[Exercise instructions] Filter the data for "SettingsPage" and copy matching lines.

BEGIN Data excerpts

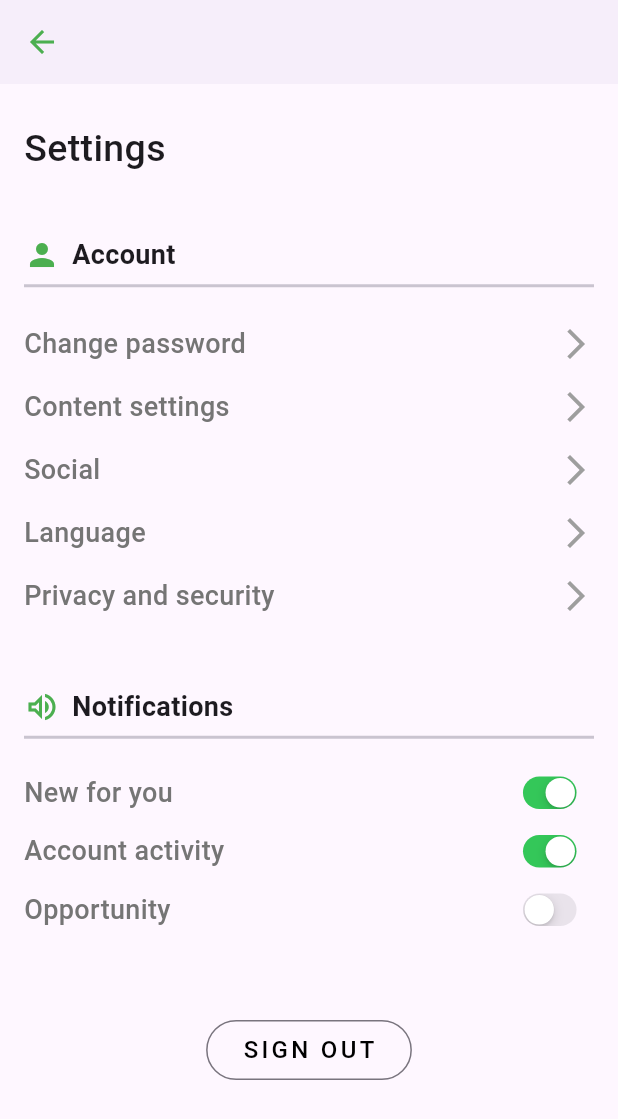
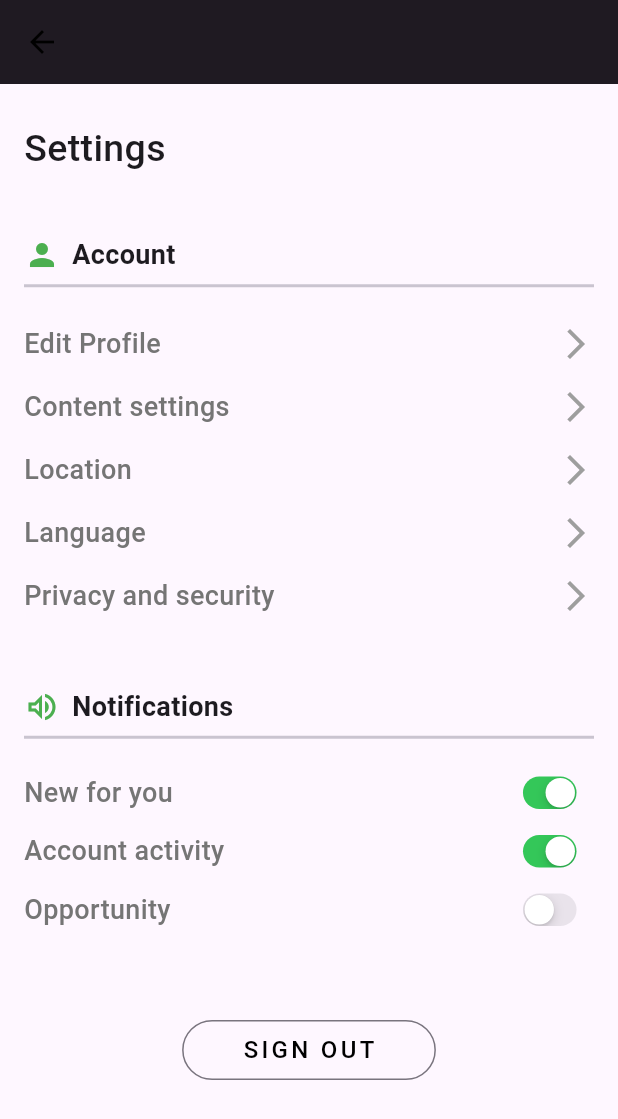
Before and after one commit to AlthafNazeel/R.A.V.E.N, a Flutter app: the SettingsPage screen opened by its route, on a phone screen of 412 x 824 dp. Shown: the top 1119 px of the screen. Run offline on Flutter 3.47's test engine with Material 3 defaults, Android fonts, the light colour scheme and no system bars; our stand-ins replace cloud_firestore, firebase_core, firebase_messaging, firebase_storage, get, pie_chart and 1 more; accounts and stored records are empty.

Commit message:
edit profile

```diff
--- a/raven_frontend/lib/Pages/Notifications.dart
+++ b/raven_frontend/lib/Pages/Notifications.dart
@@ -1,6 +1,6 @@
 import 'package:firebase_messaging/firebase_messaging.dart';
 import 'package:flutter/material.dart';
-import 'package:raven_frontend/Pages/Navbar/navigation_bloc.dart';
+
 import 'package:raven_frontend/api/firebase_api.dart';
 import 'package:intl/intl.dart';
 import 'package:raven_frontend/main.dart';
--- a/raven_frontend/lib/Pages/SettingsPage.dart
+++ b/raven_frontend/lib/Pages/SettingsPage.dart
@@ -11,7 +11,7 @@ class _SettingsPageState extends State<SettingsPage> {
   Widget build(BuildContext context) {
     return Scaffold(
       appBar: AppBar(
-        backgroundColor: Theme.of(context).scaffoldBackgroundColor,
+        backgroundColor: Color.fromARGB(255, 27, 23, 27),
         elevation: 1,
         leading: IconButton(
           onPressed: () {
@@ -19,7 +19,7 @@ class _SettingsPageState extends State<SettingsPage> {
           },
           icon: Icon(
             Icons.arrow_back,
-            color: Colors.green,
+            color: const Color.fromARGB(255, 0, 0, 0),
           ),
         ),
       ),
@@ -38,7 +38,7 @@ class _SettingsPageState extends State<SettingsPage> {
               children: [
                 Icon(
                   Icons.person,
-                  color: Colors.green,
+                  color: Color.fromRGBO(76, 175, 80, 1),
                 ),
                 SizedBox(
                   width: 8,
@@ -56,9 +56,9 @@ class _SettingsPageState extends State<SettingsPage> {
             SizedBox(
               height: 10,
             ),
-            buildAccountOptionRow(context, "Change password"),
+            buildAccountOptionRow(context, "Edit Profile"),
             buildAccountOptionRow(context, "Content settings"),
-            buildAccountOptionRow(context, "Social"),
+            buildAccountOptionRow(context, "Location"),
             buildAccountOptionRow(context, "Language"),
             buildAccountOptionRow(context, "Privacy and security"),
             SizedBox(
@@ -94,13 +94,25 @@ class _SettingsPageState extends State<SettingsPage> {
             ),
             Center(
               child: OutlinedButton(
-                padding: EdgeInsets.symmetric(horizontal: 40),
-                shape: RoundedRectangleBorder(
-                    borderRadius: BorderRadius.circular(20)),
+                style: ButtonStyle(
+                  padding: MaterialStateProperty.all<EdgeInsets>(
+                    EdgeInsets.symmetric(horizontal: 40),
+                  ),
+                  shape: MaterialStateProperty.all<OutlinedBorder>(
+                    RoundedRectangleBorder(
+                      borderRadius: BorderRadius.circular(20),
+                    ),
+                  ),
+                ),
                 onPressed: () {},
-                child: Text("SIGN OUT",
-                    style: TextStyle(
-                        fontSize: 16, letterSpacing: 2.2, color: Colors.black)),
+                child: Text(
+                  "SIGN OUT",
+                  style: TextStyle(
+                    fontSize: 16,
+                    letterSpacing: 2.2,
+                    color: Colors.black,
+                  ),
+                ),
               ),
             )
           ],
@@ -147,7 +159,7 @@ class _SettingsPageState extends State<SettingsPage> {
                   ],
                 ),
                 actions: [
-                  FlatButton(
+                  TextButton(
                       onPressed: () {
                         Navigator.of(context).pop();
                       },
```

END Data excerpts

[Answer to this task]
Before and after one commit to AlthafNazeel/R.A.V.E.N, a Flutter app: the SettingsPage screen opened by its route, on a phone screen of 412 x 824 dp. Shown: the top 1119 px of the screen. Run offline on Flutter 3.47's test engine with Material 3 defaults, Android fonts, the light colour scheme and no system bars; our stand-ins replace cloud_firestore, firebase_core, firebase_messaging, firebase_storage, get, pie_chart and 1 more; accounts and stored records are empty.
--- a/raven_frontend/lib/Pages/SettingsPage.dart
+++ b/raven_frontend/lib/Pages/SettingsPage.dart
@@ -11,7 +11,7 @@ class _SettingsPageState extends State<SettingsPage> {
@@ -19,7 +19,7 @@ class _SettingsPageState extends State<SettingsPage> {
@@ -38,7 +38,7 @@ class _SettingsPageState extends State<SettingsPage> {
@@ -56,9 +56,9 @@ class _SettingsPageState extends State<SettingsPage> {
@@ -94,13 +94,25 @@ class _SettingsPageState extends State<SettingsPage> {
@@ -147,7 +159,7 @@ class _SettingsPageState extends State<SettingsPage> {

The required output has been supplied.